It’s made in a clay or metal pot over a charcoal or wood fire, which creates a deep flavor. Tenderized meat is marinated in spices and dairy, like yogurt, for a soft, juicy texture and taste.
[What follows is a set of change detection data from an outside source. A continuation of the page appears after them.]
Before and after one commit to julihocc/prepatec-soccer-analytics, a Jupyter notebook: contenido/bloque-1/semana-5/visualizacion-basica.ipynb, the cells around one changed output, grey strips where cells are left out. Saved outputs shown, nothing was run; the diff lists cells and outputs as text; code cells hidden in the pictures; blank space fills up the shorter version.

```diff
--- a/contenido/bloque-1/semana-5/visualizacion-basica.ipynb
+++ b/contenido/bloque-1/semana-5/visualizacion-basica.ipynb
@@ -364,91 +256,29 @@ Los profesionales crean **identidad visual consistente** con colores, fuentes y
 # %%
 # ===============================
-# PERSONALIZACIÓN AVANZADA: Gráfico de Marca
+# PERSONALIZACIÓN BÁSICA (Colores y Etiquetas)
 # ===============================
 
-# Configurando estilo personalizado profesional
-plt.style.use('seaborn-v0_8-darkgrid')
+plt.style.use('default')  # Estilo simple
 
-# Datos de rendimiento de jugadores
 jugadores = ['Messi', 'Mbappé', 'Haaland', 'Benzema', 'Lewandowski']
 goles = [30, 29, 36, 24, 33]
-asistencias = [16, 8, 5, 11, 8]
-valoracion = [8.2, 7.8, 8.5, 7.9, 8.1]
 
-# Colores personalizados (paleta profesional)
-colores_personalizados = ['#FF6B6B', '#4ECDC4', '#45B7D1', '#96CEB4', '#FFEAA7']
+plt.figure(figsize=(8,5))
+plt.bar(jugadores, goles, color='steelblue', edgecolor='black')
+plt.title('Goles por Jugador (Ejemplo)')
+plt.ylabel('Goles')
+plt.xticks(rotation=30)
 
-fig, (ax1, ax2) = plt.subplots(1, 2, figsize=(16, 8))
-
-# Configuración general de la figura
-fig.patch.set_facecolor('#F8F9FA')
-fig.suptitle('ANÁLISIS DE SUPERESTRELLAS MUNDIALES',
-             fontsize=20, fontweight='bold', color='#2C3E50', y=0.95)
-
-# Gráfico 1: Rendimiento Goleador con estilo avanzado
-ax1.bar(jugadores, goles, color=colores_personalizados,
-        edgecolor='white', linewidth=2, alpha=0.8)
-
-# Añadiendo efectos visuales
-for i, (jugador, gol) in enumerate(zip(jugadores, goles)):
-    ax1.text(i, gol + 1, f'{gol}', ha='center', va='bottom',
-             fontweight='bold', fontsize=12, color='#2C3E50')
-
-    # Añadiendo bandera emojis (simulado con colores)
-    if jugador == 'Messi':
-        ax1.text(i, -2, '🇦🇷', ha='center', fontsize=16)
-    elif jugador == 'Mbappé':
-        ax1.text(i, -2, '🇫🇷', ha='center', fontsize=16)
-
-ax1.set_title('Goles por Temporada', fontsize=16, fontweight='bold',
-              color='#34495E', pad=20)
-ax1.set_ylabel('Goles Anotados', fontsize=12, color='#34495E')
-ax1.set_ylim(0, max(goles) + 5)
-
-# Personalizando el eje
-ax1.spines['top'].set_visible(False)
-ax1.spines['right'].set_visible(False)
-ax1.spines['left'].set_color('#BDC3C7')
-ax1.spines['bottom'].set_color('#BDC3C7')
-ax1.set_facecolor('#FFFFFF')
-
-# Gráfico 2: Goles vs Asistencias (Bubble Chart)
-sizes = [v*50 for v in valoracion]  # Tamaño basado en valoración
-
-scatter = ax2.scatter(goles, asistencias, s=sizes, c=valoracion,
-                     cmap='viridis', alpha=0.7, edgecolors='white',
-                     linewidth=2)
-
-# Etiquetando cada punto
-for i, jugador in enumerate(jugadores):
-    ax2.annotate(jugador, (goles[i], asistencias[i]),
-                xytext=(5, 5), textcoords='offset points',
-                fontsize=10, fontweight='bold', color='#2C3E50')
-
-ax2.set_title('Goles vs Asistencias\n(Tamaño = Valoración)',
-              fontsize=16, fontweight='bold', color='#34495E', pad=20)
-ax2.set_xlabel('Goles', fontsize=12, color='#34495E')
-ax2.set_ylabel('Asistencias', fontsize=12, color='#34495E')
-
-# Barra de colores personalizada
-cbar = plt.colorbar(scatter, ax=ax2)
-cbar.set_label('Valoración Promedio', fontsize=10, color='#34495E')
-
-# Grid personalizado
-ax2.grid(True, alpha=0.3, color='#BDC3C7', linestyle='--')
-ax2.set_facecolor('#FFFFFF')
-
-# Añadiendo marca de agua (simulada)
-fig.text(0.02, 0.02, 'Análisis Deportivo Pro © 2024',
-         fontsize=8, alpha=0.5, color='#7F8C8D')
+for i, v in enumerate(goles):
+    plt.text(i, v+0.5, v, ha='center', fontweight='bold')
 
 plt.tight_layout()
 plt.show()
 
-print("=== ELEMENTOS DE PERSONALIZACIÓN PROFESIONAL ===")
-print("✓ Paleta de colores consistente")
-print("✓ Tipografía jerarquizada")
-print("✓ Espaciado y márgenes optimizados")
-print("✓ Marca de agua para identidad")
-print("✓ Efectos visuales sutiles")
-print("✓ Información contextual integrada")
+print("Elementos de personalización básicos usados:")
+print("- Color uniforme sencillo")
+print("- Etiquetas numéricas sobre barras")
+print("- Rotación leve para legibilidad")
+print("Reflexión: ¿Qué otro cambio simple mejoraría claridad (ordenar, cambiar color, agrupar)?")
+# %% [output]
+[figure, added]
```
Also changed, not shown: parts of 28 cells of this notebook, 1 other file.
Newcomers to Indian food may want to try tandoori first since it’s not usually too spicy.

2. Jamaican Jerk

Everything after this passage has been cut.